How will THC make me Feel?

Everyone’s body chemistry is different, so individual reactions to THC will vary from person to person. Side effects like dry mouth and hunger are common, along with slight drowsiness, excitement, and in some cases increased anxiety and paranoia. It’s difficult to predict exactly how a person will react to THC, which is why it’s important to “start low and go slow” until you are more familiar with how your body will react.

THC as a Medicinal Treatment

THC can help treat dozens of physical and mental conditions. It’s proven beneficial in managing the symptoms of everything from PTSD to chronic nerve pain to Crohn’s disease.

Recent studies have also shown that THC is a neuroprotectant, meaning it protects and even stimulates brain cells, which could have a huge impact on how degenerative conditions like Parkinson’s are treated.

As marijuana laws evolve and change, more and more research is being conducted to further our understanding about the many medicinal qualities of THC.

Erasing the THC Stigma

There are a lot of misconceptions about THC.

People fear the unknown, and those who fear THC the most tend to know very little about it.

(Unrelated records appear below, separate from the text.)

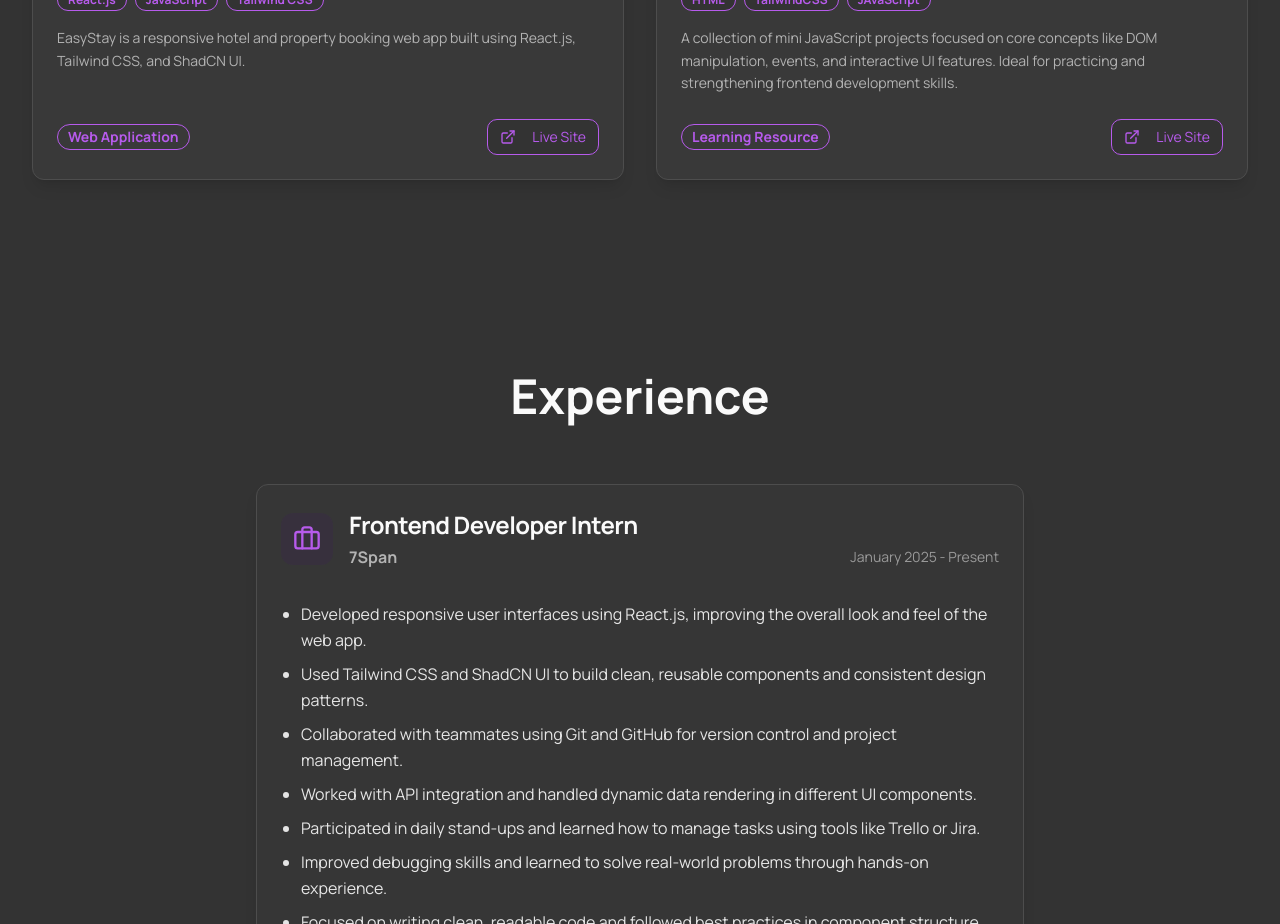
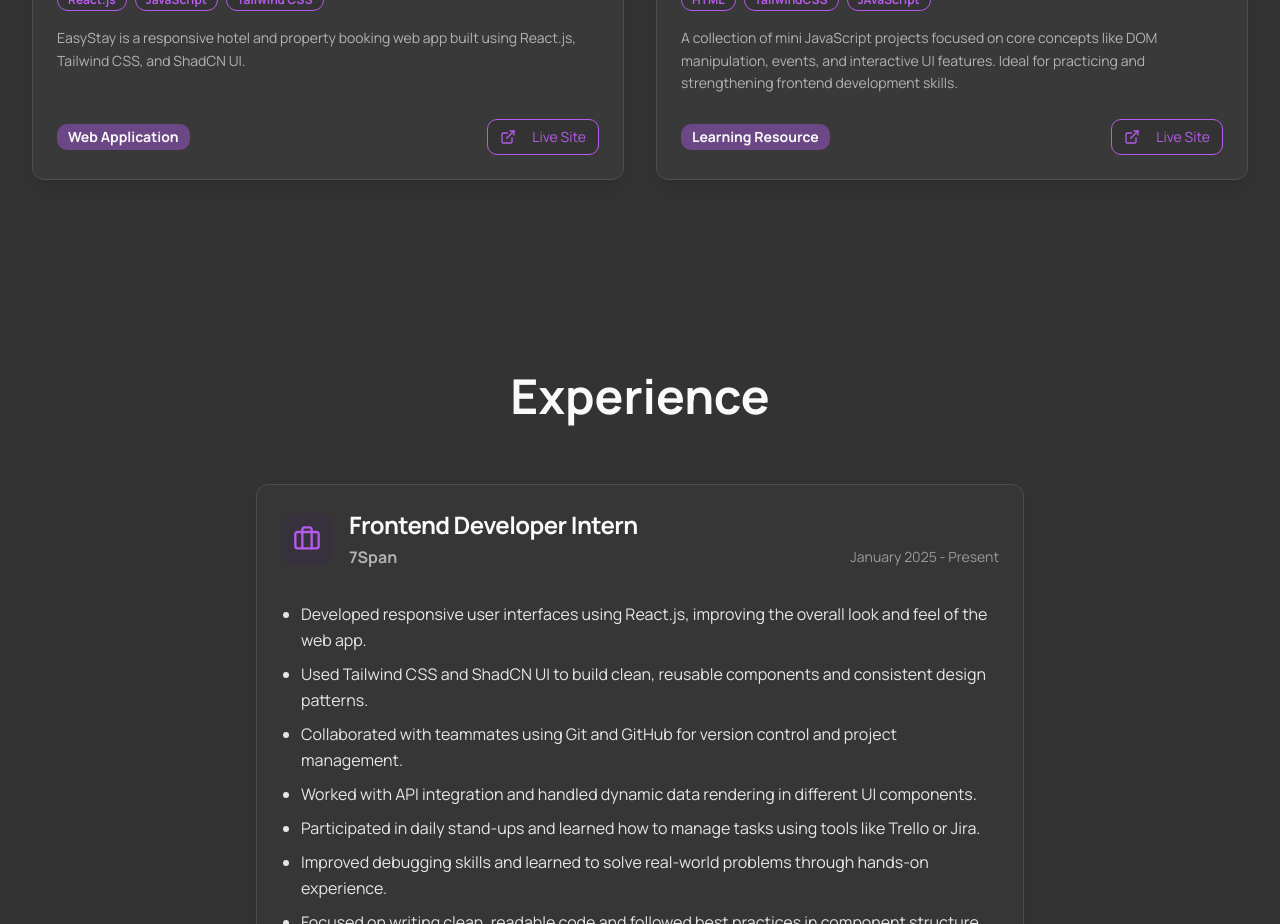
Before and after one commit to dhruvpanchal-271103/Dhruv-Portfolio, a Next.js app: page / in a window 1280 px wide. Shown: the part 1400-2324 px from the top of the page. Built offline with nearby package versions, Linux system fonts and the light colour scheme.

Commit message:
i just said that change the border like round square not chagne the colo

```diff
--- a/src/components/project-card.tsx
+++ b/src/components/project-card.tsx
@@ -43,8 +43,8 @@ export default function ProjectCard({ project }: ProjectCardProps) {
       <CardFooter className="p-6 pt-0 flex justify-between items-center">
         {project.category && (
           <Badge
-            variant="outline"
-            className="text-sm border-accent text-accent hover:bg-accent hover:text-accent-foreground"
+            variant="secondary"
+            className="text-sm rounded-md"
           >
             {project.category}
           </Badge>
```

Educating people about THC, and marijuana in general, is crucial helping them understand and appreciate the benefits of it. The more studies that are conducted, the more information that is shared, and the more people that are helped, the easier it will be to finally erase the negative perceptions of THC—and start using medical marijuana to make a positive impact on the lives of people everywhere.